_TASK DETAILS_.
"main" is the word to look for; copy each line of the listing where it occurs.

----

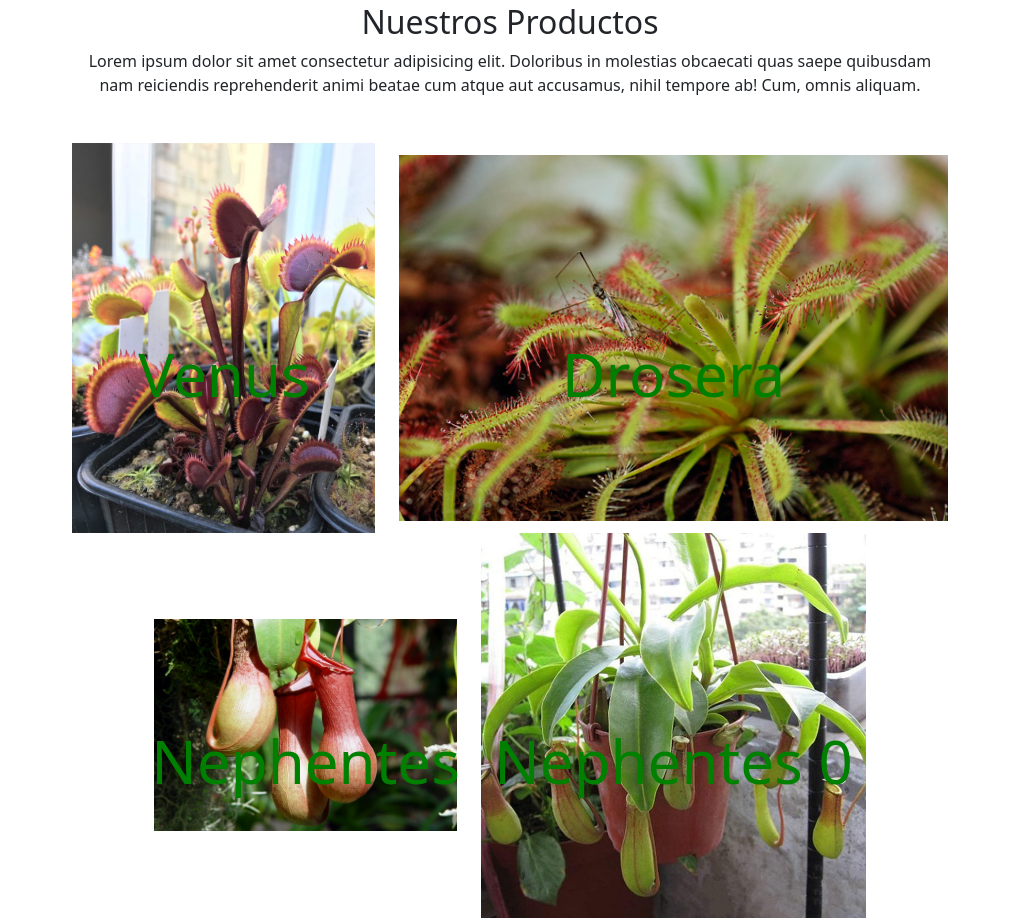
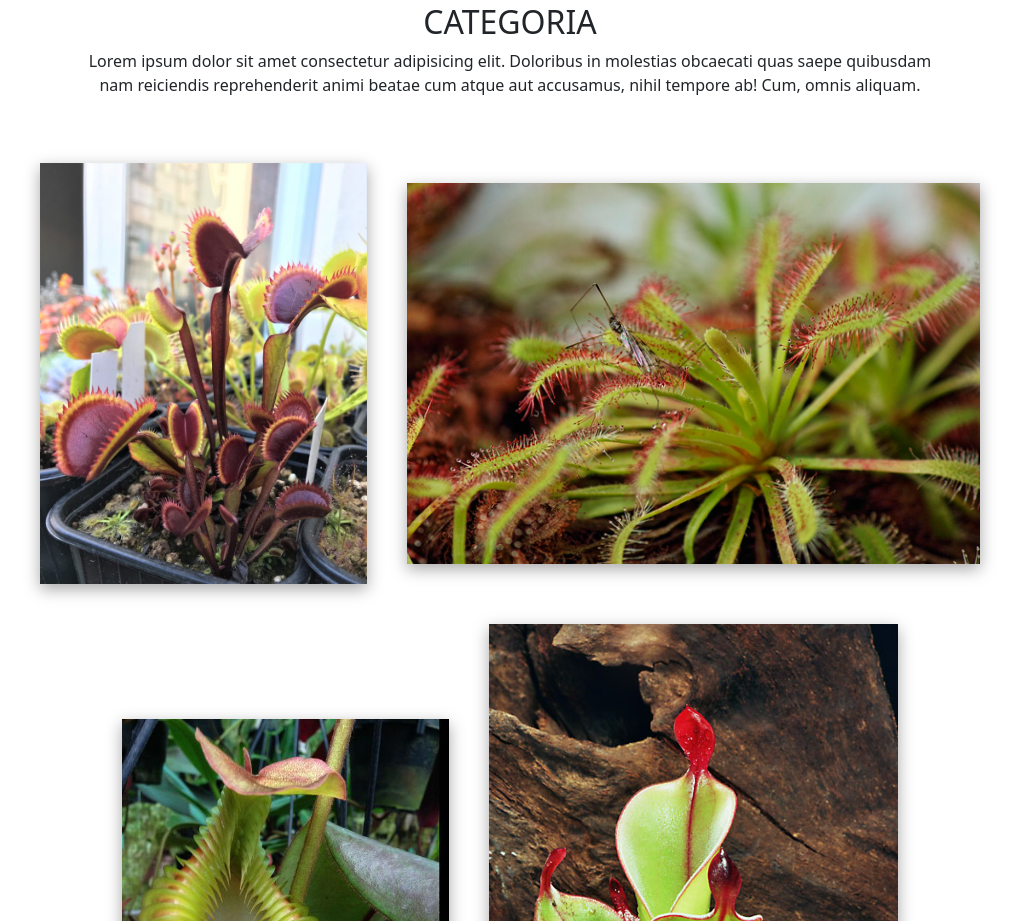
Before and after one commit to lgga89/PlantasCarnivoras, a plain HTML site: page index.html in a window 1280 px wide. Shown: the part 1763-2684 px from the top of the page, without its empty margins (130-1149 px from the left). Drawn offline with Linux system fonts and the light colour scheme.

Commit message:
categoria
se cambio producto por categoria y se agrego el efecto de transicion

```diff
--- a/index.html
+++ b/index.html
@@ -136,32 +136,42 @@
         <!--BARRA-->
         <div class="row bar">
         </div>
-        <!--PRODUCT-->
-        <div class="row products__container">
-            <div class="products__description">
+        <!--CATEGORY-->
+        <div class="row categorys__container">
+            <div class="category__description">
 
-                <h2>Nuestros Productos</h2>
+                <h2 class="h2">CATEGORIA</h2>
                 <p>Lorem ipsum dolor sit amet consectetur adipisicing elit. Doloribus in molestias obcaecati quas saepe
                     quibusdam nam reiciendis reprehenderit animi beatae cum atque aut accusamus, nihil tempore ab! Cum,
                     omnis aliquam.</p>
             </div>
-            <div class="row product">
-                <div class="col-4 product__container">
-                    <img src="images/venus_product.jpg" class="img-fluid img__product " alt="Responsive image">
-                    <h3 class="title_product">Venus</h3>
+            <div class="row category">
+                <div class="col-4 category__container">
+                    <img src="images/venus_product.jpg" class="img-fluid img__category " alt="Responsive image">
+                    <div class="cap">
+                        <h3 class="title_category">Venus</h3>
+                    </div>
                 </div>
 
-                <div class="col-7  product__container">
-                    <img src="images/drosera.jpg" class="img-fluid img__product " alt="Responsive image">
-                    <h3 class="title_product">Drosera</h3>
+                <div class="col-7  category__container">
+                    <img src="images/drosera.jpg" class="img-fluid img__category " alt="Responsive image">
+                    <div class="cap">
+                        <h3 class="title_category">Drosera</h3>
+                    </div>
                 </div>
-                <div class="col-4  product__container">
-                    <img src="images/nepentes.jpg" class="img-fluid img__product " alt="Responsive image">
-                    <h3 class="title_product">Nephentes</h3>
+                <div class="col-4  category__container">
+                    <img src="images/nepenthes.png" class="img-fluid img__category " alt="Responsive image">
+                    <div class="cap">
+                        <h3 class="title_category">Nephentes</h3>
+                    </div>
                 </div>
-                <div class="col-5  product__container">
-                    <img src="images/nepentes3.jpg" class="img-fluid img__product " alt="Responsive image">
-                    <h3 class="title_product">Nephentes 0</h3>
+
+
+                <div class="col-5  category__container">
+                    <img src="images/H_chimantensis2.jpg" class="img-fluid img__category " alt="Responsive image">
+                    <div class="cap">
+                        <h3 class="title_category">Nephentes 0</h3>
+                    </div>
                 </div>
             </div>
         </div>
--- a/main.scss
+++ b/main.scss
@@ -1,4 +1,4 @@
 @import "./sass/hero";
 @import "./sass/description";
 @import "./sass/service";
-@import "./sass/product";
+@import "./sass/category";
--- /dev/null
+++ b/sass/_category.scss
@@ -0,0 +1,67 @@
+.categorys__container {
+  display: flex;
+  justify-content: center;
+  align-items: center;
+
+  margin: 0 auto;
+}
+
+.category__description {
+  width: 70%;
+  text-align: center;
+  margin: 30px auto;
+}
+
+.category {
+  width: 80%;
+  text-align: center;
+  display: flex;
+  justify-content: center;
+  align-items: center;
+  flex-wrap: wrap;
+  .category__container {
+    text-align: center;
+    position: relative;
+    overflow: hidden;
+    margin: 20px;
+    padding: 0;
+    box-shadow: rgba(0, 0, 0, 0.35) 0px 5px 15px;
+    column-count: 1;
+
+    max-width: 960px;
+    -webkit-column-span: all;
+    column-span: all;
+    break-inside: avoid;
+    page-break-inside: avoid;
+
+    .cap {
+      position: absolute;
+      top: 0;
+      left: 0;
+      width: 100%;
+      height: 100%;
+      background: rgba(0, 0, 0, 0.5);
+      display: flex;
+      justify-content: center;
+      align-items: center;
+      color: #fff;
+      transform: scale(0);
+      transition: 0.3s ease;
+    }
+
+    .title_category {
+      position: absolute;
+      top: 40%;
+      left: 0;
+      right: 0;
+      bottom: 0;
+      font-size: 60px;
+      width: none;
+      color: rgb(255, 255, 255);
+    }
+  }
+}
+
+.category__container:hover .cap {
+  transform: scale(1);
+}
--- a/sass/_product.scss
+++ /dev/null
@@ -1,45 +0,0 @@
-.products__container {
-  display: flex;
-  justify-content: center;
-  align-items: center;
-
-  margin: 0 auto;
-}
-
-.products__description {
-  width: 70%;
-  text-align: center;
-  margin: 30px auto;
-}
-
-.product {
-  width: 80%;
-  text-align: center;
-  display: flex;
-  justify-content: center;
-  align-items: center;
-  .product__container {
-    text-align: center;
-    position: relative;
-
-    .img__product {
-      background-image: linear-gradient(
-        rgba(25, 209, 231, 0.5),
-        rgba(243, 17, 224, 0.5)
-      );
-    }
-    & :hover {
-      opacity: 0.9;
-    }
-    .title_product {
-      position: absolute;
-      top: 50%;
-      left: 0;
-      right: 0;
-      bottom: 0;
-      font-size: 60px;
-      width: none;
-      color: green;
-    }
-  }
-}
```
Also changed, not shown: css/main.css, images/H_chimantensis2.jpg (added).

----

_RESPONSE TO THE EXERCISE_.
--- a/main.scss
+++ b/main.scss
Also changed, not shown: css/main.css, images/H_chimantensis2.jpg (added).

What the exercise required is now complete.